Sorry for the lack of new animal stories lately - it's not that they weren't taking place, just that they were doing so at a pace that left me less time to write about them since Watkins and Kimball Veterinary Clinics merged. For anyone unfamiliar with Murphy's Law, it states that if anything can possibly go wrong, it will. And the law seems to come in to play most often when you have the least amount of time to deal with it.
Example: we all know there are no traffic jams in Watkins, Minn., and when I have all the time in the world to get somewhere, getting through town is no problem. Yet any time there is a cow having a difficult time giving birth, or a horse is in the throes of agonizingly painful colic, or some farm animal is bleeding uncontrollably, or anything else that constitutes a veterinary emergency in my mind, there is always, reliably, without fail, a Buick driving 10 MPH down the entire length of Central Avenue. This is Murphy's Law.

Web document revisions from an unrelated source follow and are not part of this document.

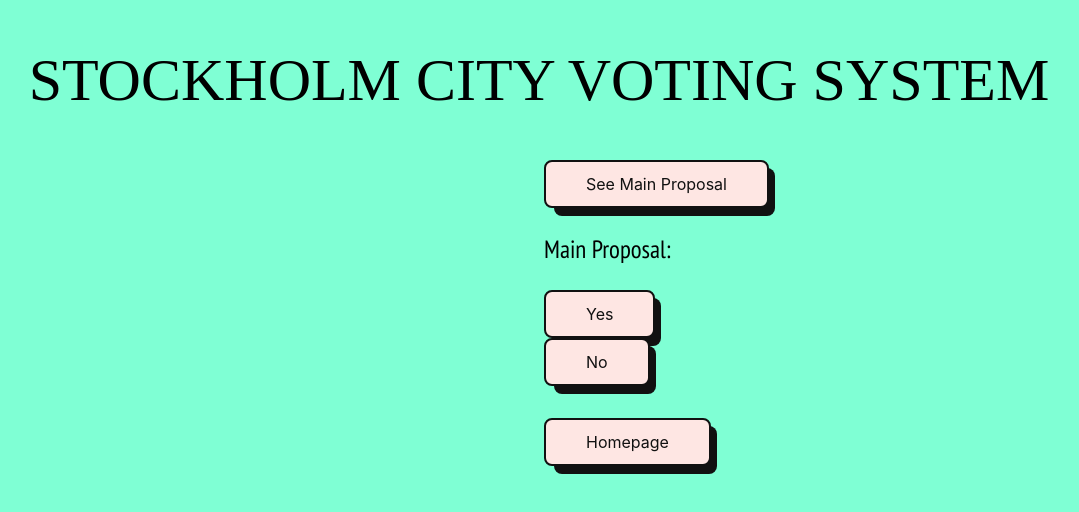
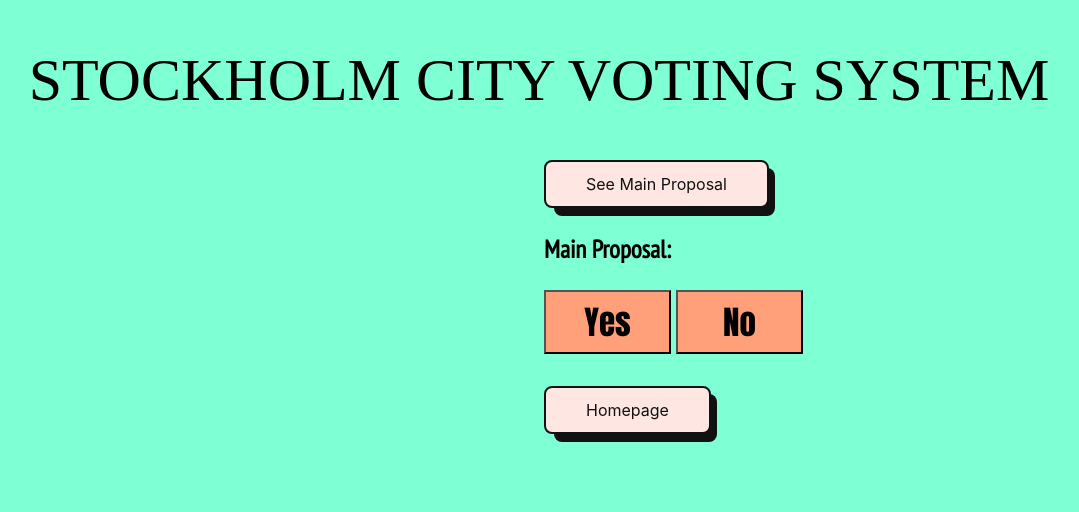
Before and after one commit to abdulhakim-altunkaya/Solidity-Voting, a React (Create React App) app: page /vote in a window 1280 px wide. Shown: the top 512 px of the page, without its empty margins (101-1180 px from the left). Built offline with nearby package versions, Linux system fonts and the light colour scheme; a web font is replaced by a local one.

Commit message:
more components updated

```diff
--- a/src/components/WABecomeMember.js
+++ b/src/components/WABecomeMember.js
@@ -22,8 +22,9 @@ function WABecomeMember() {
     contract = new ethers.Contract(Address, ABI, signer);
   }
 
+
   const becomeMember = async () => {
-    connectContract();
+    await connectContract();
     if(inputValue < 1) {
       alert("you need to pay membership fee. Pay at least 1 Matic. Type 1 in the input area");
     } else {
@@ -33,14 +34,41 @@ function WABecomeMember() {
     }
   }
 
+  const {ethereum} = window;
+  let[membershipStatus, setMembershipStatus] = useState("");
+  const checkStatus =  async () => {
+    let account;
+    if(window.ethereum !== "undefined") {
+      const accounts = await ethereum.request({ method: "eth_requestAccounts"});
+      account = accounts[0];
+    } else {
+      alert("install metamask to your browser my good lord");
+    }
+    await connectContract();
+    const txResponse = await contract.membershipStatus(account);
+    if(txResponse === true) {
+        setMembershipStatus("You are already a member");
+    } else {
+        setMembershipStatus("You are not a member yet");
+    }
+  }
+
+
+
+
+
+
   return (
     <div>
+        <button className='button-56' onClick={checkStatus}>Check to see if you are a Member</button>
+        <p>{membershipStatus}</p>
         <button className='button-56' onClick={becomeMember}>Become a Member</button>
         <p>To become a member you need to pay at least 1 Matic to the contract</p>
         <input type="number"
             value = {inputValue}
             placeholder='enter Matic amount.(Minimum is 1)'
             onChange={e => setInputValue(e.target.value) }/>
+
     </div>
   )
 }
--- a/src/components/WACloseVoting.js
+++ b/src/components/WACloseVoting.js
@@ -2,6 +2,7 @@ import React from 'react'
 import {ethers} from "ethers";
 import {ABI} from "./ContractABI";
 import {CONTRACT_ADDRESS} from "./ContractAddress";
+import { useState } from 'react';
 
 function WACloseVoting() {
     let contract;
@@ -17,21 +18,22 @@ function WACloseVoting() {
         contract = new ethers.Contract(Address, ABI, signer);
     }
 
+    let[inputValue, setInputValue] = useState("");
     const closeVotingSession = async () => {
         connectContract();
-        const txResponse = await contract.closeVoting(1);
+        const txResponse = await contract.closeVoting(inputValue);
         await txResponse.wait();
+        await contract.resetTable();
     }
 
-    const resetEverything = async () => {
-        connectContract();
-        const txResponse = await contract.resetTable();
-        await txResponse.wait();
-    }
+
   return (
-    <div>
+    <div style={{backgroundColor:"lightsalmon", paddingLeft: "5px"}}>
+        <br />
         <button className='button-56 redButton' onClick={closeVotingSession}> CLOSE VOTING (only Owner can click)</button>
-        <button className='button-56 redButton' onClick={resetEverything}> RESET TABLE FOR NEXT VOTING (only Owner can click)</button>
+        <input type="number" value={inputValue}
+        onChange={e => setInputValue(e.target.value)}
+        placeholder="enter an id number for closing proposal" />
     </div>
   )
 }
--- a/src/components/WADetails.js
+++ b/src/components/WADetails.js
@@ -10,14 +10,16 @@ import { useNavigate } from 'react-router-dom';
 function WADetails() {
     const navigate = useNavigate();
 
+
     return (
         <div>
             <WAMainProposal/>
-            <WABecomeMember />
+            <button className='button-56' onClick={ () => navigate("/vote") }>Vote for Proposal</button>
+            <br />
+            <button className='button-56' onClick={ () => navigate("/member") }>Become Member</button>
+            <br />
             <WAMakeProposal/>
             <WAChooseMain/>
-            <br />
-            <button className='button-56' onClick={ () => navigate("/vote") }>Vote for Proposal</button>
             <WACloseVoting />
         </div>
     )
--- a/src/components/WAMakeProposal.js
+++ b/src/components/WAMakeProposal.js
@@ -23,8 +23,13 @@ function WAMakeProposal() {
 
   const makeProposal = async () => {
     connectContract();
-    const txResponse = await contract.makeProposal(inputValue);
-    await txResponse.wait();
+    if(inputValue.length > 1) {
+      const txResponse = await contract.makeProposal(inputValue);
+      await txResponse.wait();
+    } else {
+      alert("To submit a proposal, you must write it first.")
+    }
+
   }
 
   return (
--- a/src/components/WAVote.js
+++ b/src/components/WAVote.js
@@ -29,28 +29,43 @@ function WAVote() {
     const getMain = async () => {
         connectContract();
         const txResponse = await contract.mainProposal();
-        setProposal(txResponse);
+        if(txResponse === "") {
+            setProposal("There is no proposal yet");
+        } else{
+            setProposal(txResponse);
+        }
     }
-
 
     //cast your vote
     const votingYes = async () => {
         connectContract();
-        await contract.voteYes();
+        const txResponse = await contract.mainProposal();
+        if(txResponse === "") {
+            alert("There is no proposal to vote for");
+        } else{
+            const txResponse = await contract.voteYes();
+            await txResponse.wait();
+        }
     }
     const votingNo = async () => {
         connectContract();
-        await contract.voteNo();
+        const txResponse = await contract.mainProposal();
+        if(txResponse === "") {
+            alert("There is no proposal to vote for");
+        } else{
+            const txResponse = await contract.voteNo();
+            await txResponse.wait();
+        }
     }
-
-
 
   return (
     <div>
         <button className='button-56' onClick={getMain}>See Main Proposal</button>
-        <p>Main Proposal: {proposal}</p>
-        <button className='button-56' onClick={votingYes}>Yes</button>
-        <button className='button-56' onClick={votingNo}>No</button>
+        <p> <strong>Main Proposal:</strong> {proposal}</p>
+        <div>
+            <button className='buttonyellow' onClick={votingYes}>Yes</button>
+            <button className='buttonyellow' onClick={votingNo}>No</button>
+        </div>
         <br />
         <button className='button-56' onClick={ () => navigate("/") }>Homepage</button>
     </div>
--- a/src/components/WriteArea.js
+++ b/src/components/WriteArea.js
@@ -2,15 +2,18 @@ import React from 'react';
 import { BrowserRouter as Router, Route, Routes } from  "react-router-dom";
 import WADetails from './WADetails';
 import WAVote from './WAVote';
+import WABecomeMember from './WABecomeMember';
 
 
 function WriteArea() {
   return (
     <div className='WriteArea'>
+
         <Router>
             <Routes>
               <Route path="/" element={ <WADetails /> } />
               <Route path="/vote" element={ <WAVote /> }/>
+              <Route path="/member" element={ <WABecomeMember /> }/>
             </Routes>
         </Router>
     </div>
--- a/src/index.css
+++ b/src/index.css
@@ -137,3 +137,15 @@ input {
 .redButton {
   background-color: #dc143c;
 }
+
+.buttonyellow {
+  background-color: lightsalmon;
+  font-size: 33px;
+  padding: 5px;
+  font-family: Impact;
+  min-width: 20%;
+  margin-right: 5px;
+}
+.buttonyellow:hover {
+  background-color: yellow;
+}
```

So pulling shifts at two clinics instead of one has created seemingly more occurrences of this nature. A couple weeks ago I was going to "sneak in" a quick farm call between other appointments to deliver a calf, something that can take a few minutes if things go well, or a few hours if a complete train wreck. Had I had the rest of the afternoon open, I'm sure it would have been a 15-minute correction of a common malpositioned calf presentation, keeping the cow from completing the birthing process on her own, and I would have had the rest of the day to write an article about it for the paper. But since I was hoping it would be quick and easy so I could get to my next appointment on time, Murphy's Law applied, and instead it was the unenviable predicament of a calf much too large to pass through the cow's birth canal. The only way out of the situation was to perform a C-section, and an hour after I was supposed to be at my next appointment, I called in to the clinic to see how much trouble I was in. Luckily, the staff was able to predict my ridiculously overly-optimistic time estimates, and had shifted some appointments to later. Meanwhile I was still in a barn looking at the most enormous newborn calf I had ever seen (200 pounds, pretty sure I'm not exaggerating) while closing up his mother's side from which he was delivered.

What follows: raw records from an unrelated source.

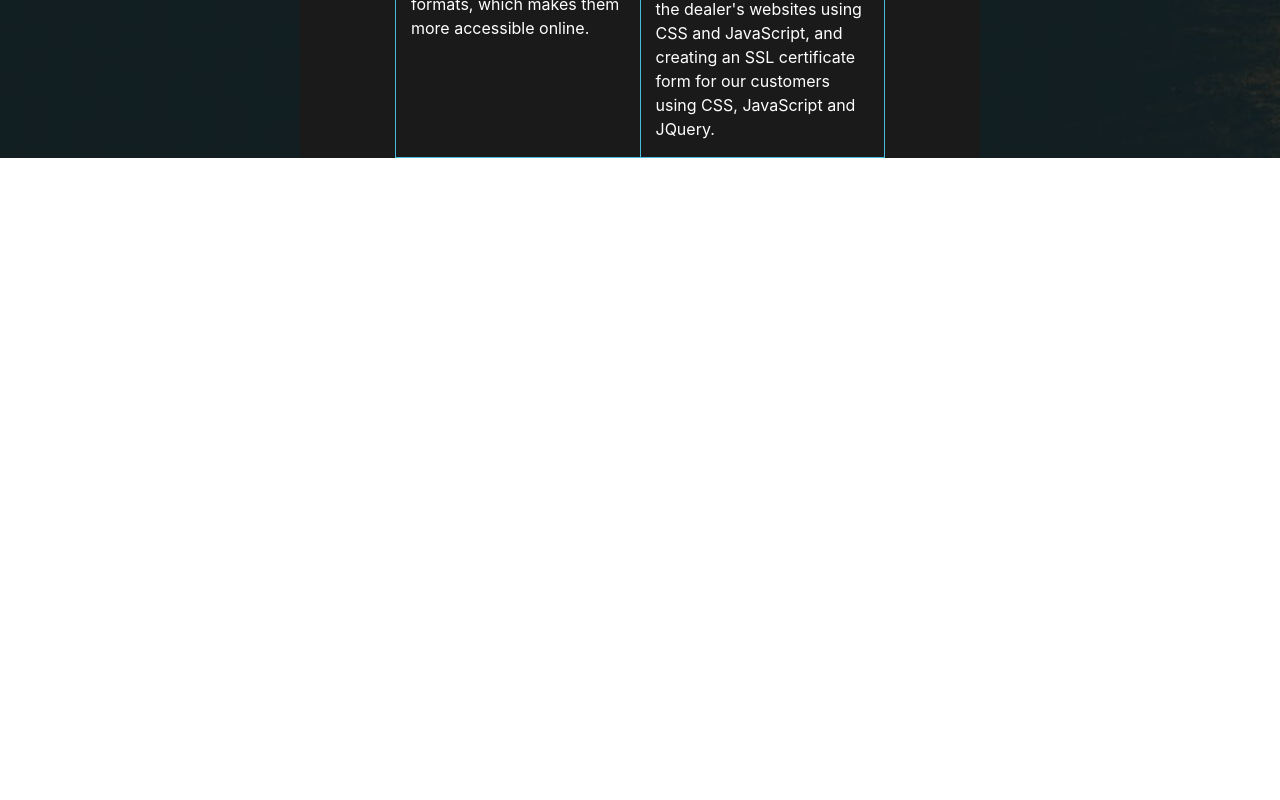
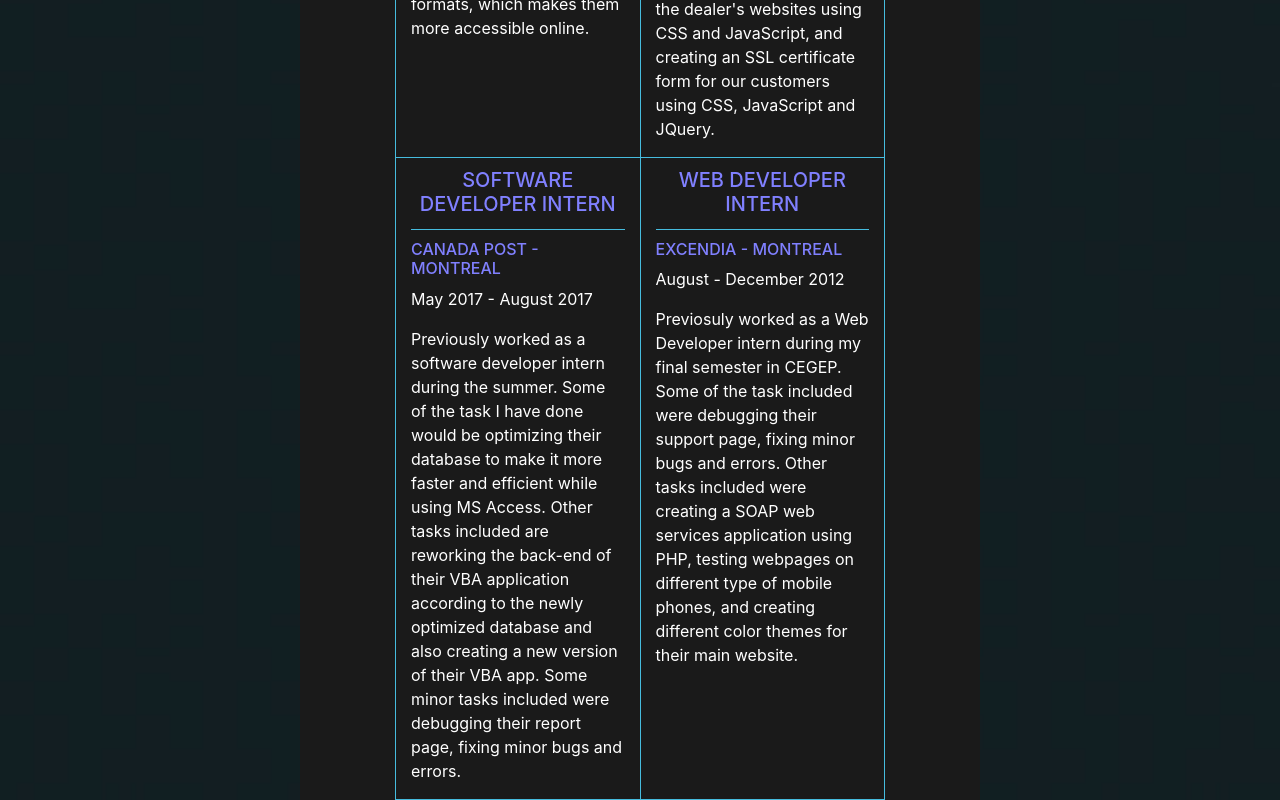
Before and after one commit to G3nK3n/React-Projects, a React (Create React App) app in the folder personal-website-ver2/: page / in a window 1280 px wide. Shown: the part 1488-2288 px from the top of the page. Before the commit the page ends 1646 px from the top, so only its background shows below. Built offline with nearby package versions, Linux system fonts and the light colour scheme.

Commit message:
Finished Employment section of Resume Component

```diff
--- a/personal-website-ver2/src/Components/Resume/Employment/Employment.js
+++ b/personal-website-ver2/src/Components/Resume/Employment/Employment.js
@@ -65,10 +65,46 @@ const employment = () => (
                                     <h6>TENAQUIP - SENNEVILLE</h6>
                                     <p>May - Juky 2018</p>
                                     <p>
-                                        Previosuly worked as a Web Developer intern during the summer. Some of the task I have done would be
+                                        Previously worked as a Web Developer intern during the summer. Some of the task I have done would be
                                         converting SCN dealer's website onto a new platform, which includes mobile friendly languages such as Bootstrap 3.
                                         Other task included were styling the dealer's websites using CSS and JavaScript, and creating an SSL certificate form
                                         for our customers using CSS, JavaScript and JQuery.
+                                    </p>
+                                </div>
+                            </div>
+                        </Col>
+                    </Row>
+
+                    <Row className={classes.EmploymentSecondRow}>
+                        <Col className={classes.EmploymentCol}>
+                            <div className={classes.WorkPositionTitle}>
+                                <div className={classes.PreviousWorkPositionInside} >
+                                    <h5>SOFTWARE DEVELOPER INTERN</h5>
+                                </div>
+                                <div className={classes.PreviousWork}>
+                                    <h6>CANADA POST - MONTREAL</h6>
+                                    <p>May 2017 - August 2017</p>
+                                    <p>
+                                        Previously worked as a software developer intern during the summer. Some of the task I have done would be
+                                        optimizing their database to make it more faster and efficient while using MS Access. Other tasks included are
+                                        reworking the back-end of their VBA application according to the newly optimized database and also creating a new
+                                        version of their VBA app. Some minor tasks included were debugging their report page, fixing minor bugs and errors.
+                                    </p>
+                                </div>
+                            </div>
+                        </Col>
+                        <Col>
+                            <div className={classes.WorkPositionTitle}>
+                                <div className={classes.PreviousWorkPositionInside} >
+                                    <h5>WEB DEVELOPER INTERN</h5>
+                                </div>
+                                <div className={classes.PreviousWork}>
+                                    <h6>EXCENDIA - MONTREAL</h6>
+                                    <p>August - December 2012</p>
+                                    <p>
+                                        Previosuly worked as a Web Developer intern during my final semester in CEGEP. Some of the task included were
+                                        debugging their support page, fixing minor bugs and errors. Other tasks included were creating a SOAP web services application
+                                        using PHP, testing webpages on different type of mobile phones, and creating different color themes for their main website.
                                     </p>
                                 </div>
                             </div>
```
Also changed, not shown: 1 other file (tests, documents, lock files or other folders).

Another such scenario (sneaking a farm call in between clinic appointments) was a routine cow surgery for a "twisted stomach," most of the time taking an hour or less. I had every intention of achieving this time, until the Newfoundland farm dog that I had a pretty friendly relationship with (greeting, head-scratching, etc) up until then, decided he wanted to take our relationship to the next level. Upon exiting my truck, the man-sized dog immediately jumped up on me and proceeded to have his way with my leg/hip region the entire time I was trying to get my supplies for the cow together, all the while the farmer's wife is yelling at the wild-eyed beast out the second-story window of the house, giving me permission to kick the dog away or whatever I felt I needed to do to get the dog to "dismount." The farmer finally emerged from the barn, conceding that the dog has been getting "too friendly lately," and got him away long enough for me to get started on the surgery. Did it take me longer to accomplish the task than it would have otherwise if not for the confused, horny dog? I guess not - because while it took me twice as long to get my supplies together prior to the surgery with a huge dog's arms wrapped tightly around my waist, I got everything put away twice as fast when I was done in a hasty effort to get away from the animal!

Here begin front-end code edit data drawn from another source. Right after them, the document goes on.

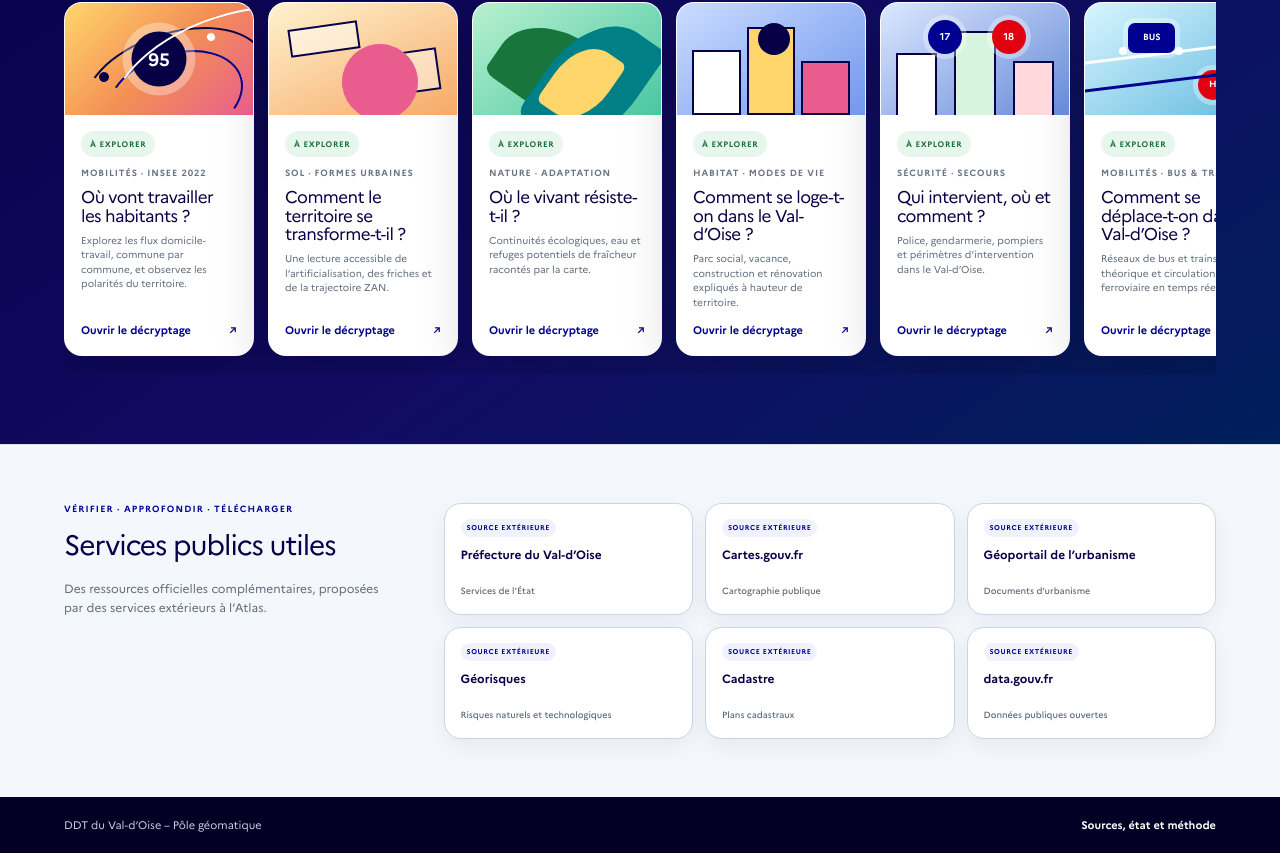
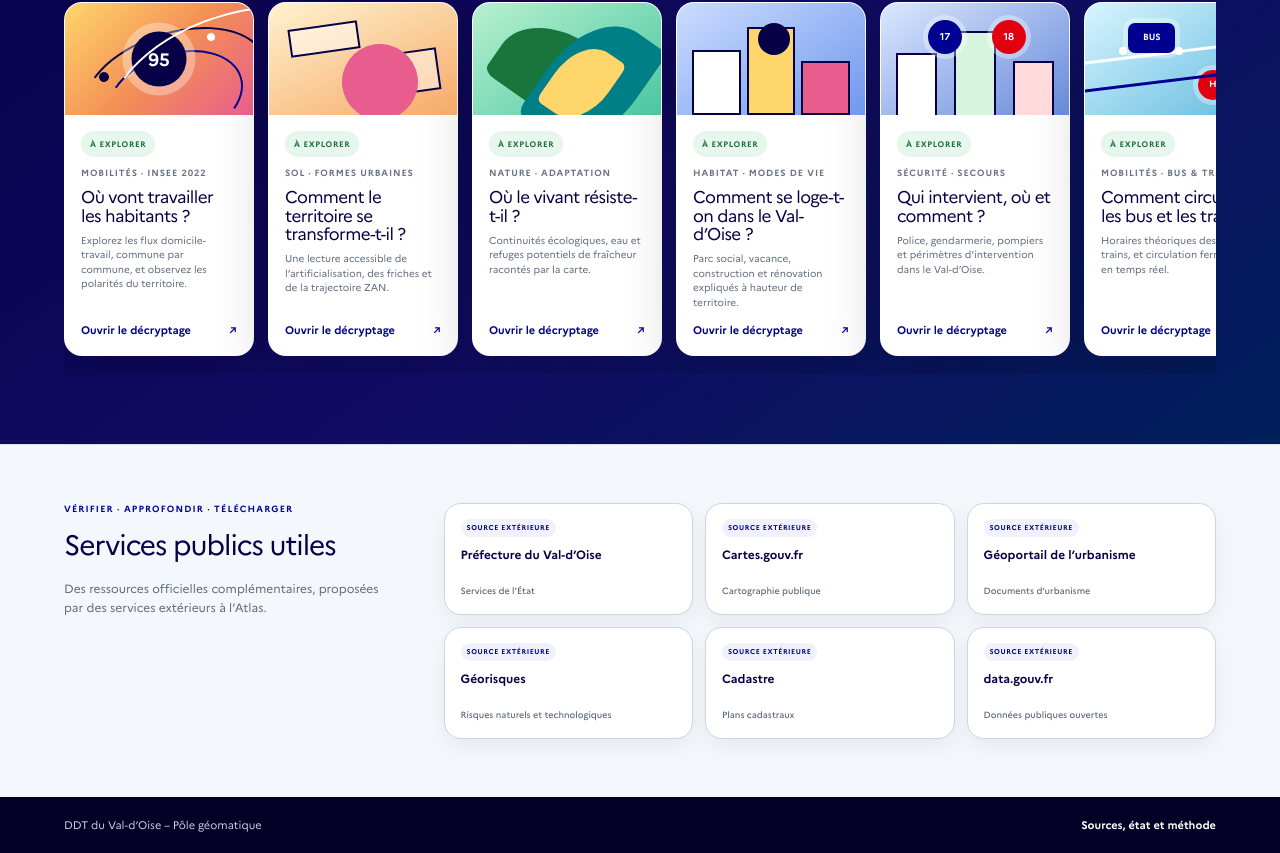
Before and after one commit to DDT95/atlas-territorial-95, a Next.js app: page / in a window 1280 px wide. Shown: the part 1820-2673 px from the top of the page. Built offline with nearby package versions, Linux system fonts and the light colour scheme; no server answers.

Commit message:
Relier la page autonome bus et trains

```diff
--- a/app/page.tsx
+++ b/app/page.tsx
@@ -242,9 +242,9 @@ export default function Home() {
             <div className="story-visual security-story" aria-hidden="true"><i /><i /><i /><b>17</b><b>18</b></div>
             <div className="story-copy"><span className="story-status live">À explorer</span><small>Sécurité · secours</small><h3>Qui intervient, où et comment ?</h3><p>Police, gendarmerie, pompiers et périmètres d’intervention dans le Val-d’Oise.</p><strong>Ouvrir le décryptage <b>↗</b></strong></div>
           </a>
-          <a className="understand-card transport-story-card is-live" href="https://ddt95.github.io/transport95/" target="_blank" rel="noreferrer">
+          <a className="understand-card transport-story-card is-live" href="https://ddt95.github.io/bus-trains-95/" target="_blank" rel="noreferrer">
             <div className="story-visual transport-story" aria-hidden="true"><i /><i /><i /><b>BUS</b><b>H</b></div>
-            <div className="story-copy"><span className="story-status live">À explorer</span><small>Mobilités · bus & trains</small><h3>Comment se déplace-t-on dans le Val-d’Oise ?</h3><p>Réseaux de bus et trains, offre théorique et circulation ferroviaire en temps réel.</p><strong>Ouvrir le décryptage <b>↗</b></strong></div>
+            <div className="story-copy"><span className="story-status live">À explorer</span><small>Mobilités · bus & trains</small><h3>Comment circulent les bus et les trains ?</h3><p>Horaires théoriques des bus et trains, et circulation ferroviaire en temps réel.</p><strong>Ouvrir le décryptage <b>↗</b></strong></div>
           </a>
         </div>
       </section>
```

Never mind being assaulted by a male dog. Anyone else been stuck behind a Buick when you were in a hurry? They should come from the factory with an orange triangle on the back.